As a final tip, when choosing your exercises for the sets you should work opposite muscles in the muscle group you’ve chosen.
Say you’re doing a feeder exercise for your hips, 1 of your exercises should work the glutes and the other should be the hip flexors. This way, the muscle is built evenly and in the long run, you’re at less risk of injury.
Do Feeder Workouts Work?
Now that you know what a feeder workout is, and how to do them, the most important question is…Do feeder workouts work? Is there evidence?
There actually is science behind feeder workouts – they don’t magically make you huge overnight. The idea of a feeder workout is to enable your body to start processes that are essential to building muscle.
The first of these is called extended protein synthesis. Protein synthesis is the process by which your body creates natural proteins that are essential for staying healthy.
Feeder workouts can put your body into a much longer cycle of protein synthesis, meaning it can make even more protein.
These types of workouts will also train your muscles to respond better to more intensive workouts. Usually, going all in on an intense lifting WOD would make you feel sore at best, and cause you to tear a muscle at worst.
With regular and effective feeder workouts, your muscles are prepared for anything you throw at them.
Chest Feeder Workouts
Generally, there are 6 main muscle groups. These are the arms, shoulders, thighs, calves, back, and chest.
The most difficult of these to build is usually the chest, and it’s usually done in conjunction with other areas.
With chest feeder workouts, however, it becomes a lot easier to build muscle in your chest area.
This example chest feeder workouts will focus on the pecs and the trapezius muscles, but you can adapt the workout to focus on other areas if that’s what you need.
For a chest feeder exercise, you can do the following workouts:
100 Barbell Presses
50 Pec Fly’s
These do require equipment, but they’re some of the easiest exercises to do a high number of reps of in a short amount of time.
Arm Feeder Workouts

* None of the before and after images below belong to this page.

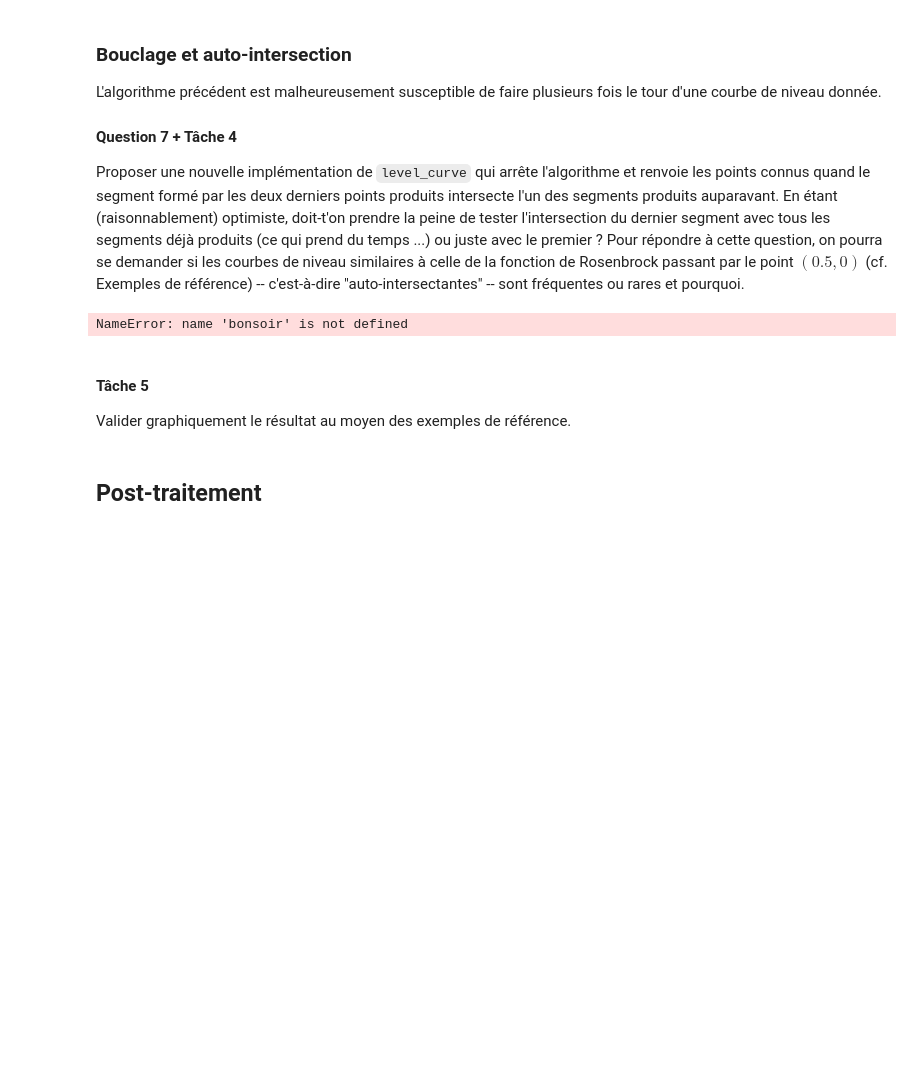
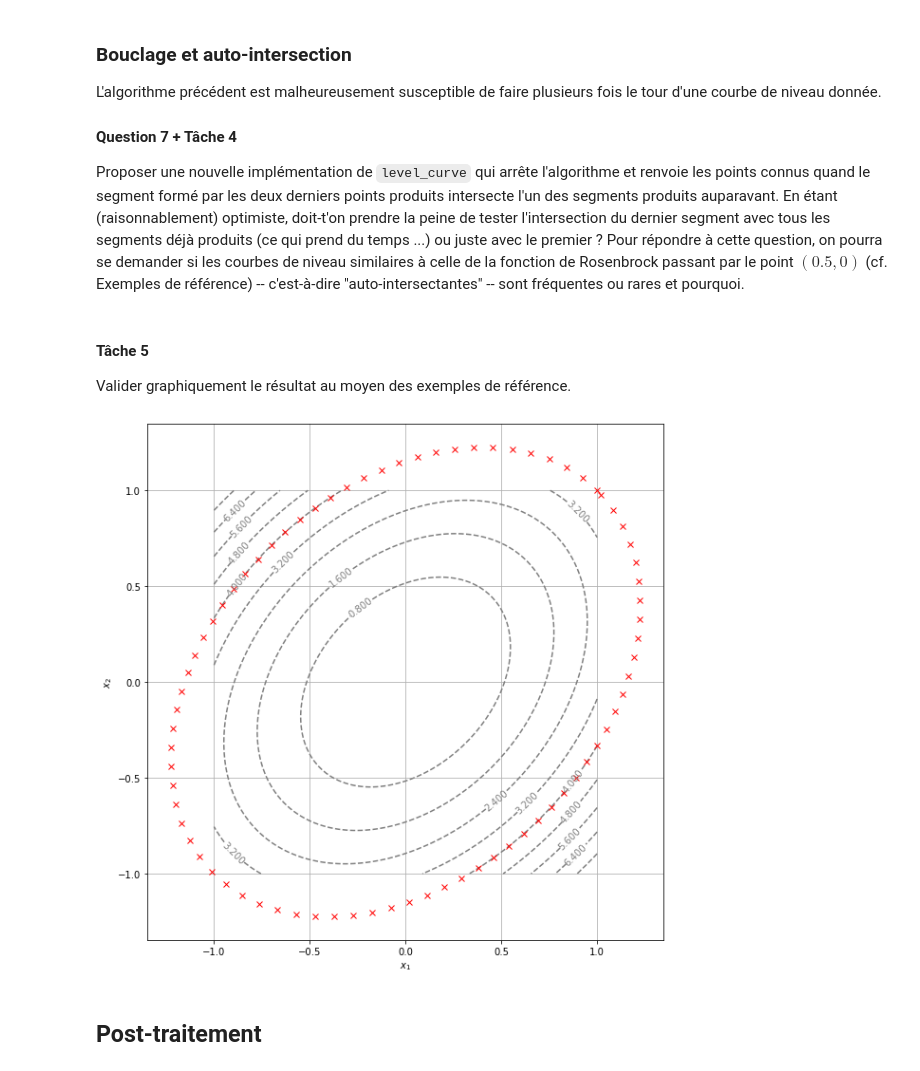
Before and after one commit to 20doireau/projet_math, a Jupyter notebook: Courbes_de_niveau_Fiche_reponse.ipynb, the cells around one changed output. Drawn from its saved outputs; the diff is of its cells as text; code cells hidden in the pictures; blank space fills up the shorter version.

```diff
--- a/Courbes_de_niveau_Fiche_reponse.ipynb
+++ b/Courbes_de_niveau_Fiche_reponse.ipynb
@@ -415,7 +415,3 @@ L'algorithme précédent est malheureusement susceptible de faire plusieurs fois
 #### Question 7 + Tâche 4
 
 Proposer une nouvelle implémentation de `level_curve` qui arrête l'algorithme et renvoie les points connus quand le segment formé par les deux derniers points produits intersecte l'un des segments produits auparavant. En étant (raisonnablement) optimiste, doit-t'on prendre la peine de tester l'intersection du dernier segment avec tous les segments déjà produits (ce qui prend du temps ...) ou juste avec le premier ? Pour répondre à cette question, on pourra se demander si les courbes de niveau similaires à celle de la fonction de Rosenbrock passant par le point $(0.5, 0)$ (cf. Exemples de référence) -- c'est-à-dire "auto-intersectantes" -- sont fréquentes ou rares et pourquoi.
-# %%
-bonsoir
-# %% [output]
-NameError: name 'bonsoir' is not defined
@@ -423,6 +475,23 @@ NameError: name 'bonsoir' is not defined
 #### Tâche 5
 
 Valider graphiquement le résultat au moyen des exemples de référence.
+# %%
+# On affiche les lignes de niveaux de f1
+display_contour(f1, x=np.linspace(-1.0, 1.0, 100), y=np.linspace(-1.0, 1.0, 100), levels=10)
+
+# On applique notre fonction level_curve pour tracer les courbes de niveau de f1. On procède comme pour la tâche 2 pour tracer les courbes.
+
+
+    ## ligne de niveau 4.0 (en rouge)
+def f1_3(x1,x2):
+    x1 = np.array(x1)
+    x2 = np.array(x2)
+    return np.array([3.0 * x1 * x1 - 2.0 * x1 * x2 + 3.0 * x2 * x2 - 4.0, x1-x2])
+
+C = level_curve2(f1, Newton(f1_3, 0.8, 0.8, eps, N)[0], Newton(f1_3, 0.8, 0.8, eps, N)[1], 0.1, N, eps, 4.0)
+plt.plot(C[0],C[1], 'xr');
+# %% [output]
+[figure, added]
 # %% [markdown]
 ## Post-traitement
 # %% [markdown]
```
Also changed, not shown: parts of 2 cells of this notebook.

On the other hand, arms are the most common area that people want to work out and build muscle in, as they’re easy and show visual results quickly. Arm feeder workouts will put you a step above everyone else and help you build muscle more quickly in the arms.
It’s recommended that arm feeder workouts focus on the bicep muscle and the triceps muscle, as this is a pair that are essential to build at the same time.
Again, this is just an example of an arm feeder workout. You should base your arm feeder workouts on the equipment available to you.
A good arm feeder workout would be:
100 Bicep Curls
50 Tricep Kickbacks
Feeder Workouts – Closing Thoughts
So, now you know everything there is to know about feeder workouts. There are also a ton of great YouTube videos that you can watch which will show more detailed comparisons of before and after pictures of feeder workouts, to help you decide if they’re right for you.
Looking for more ways to level up your muscle gain in 2022? Check out our other guides, tips, WOD, diets, and more!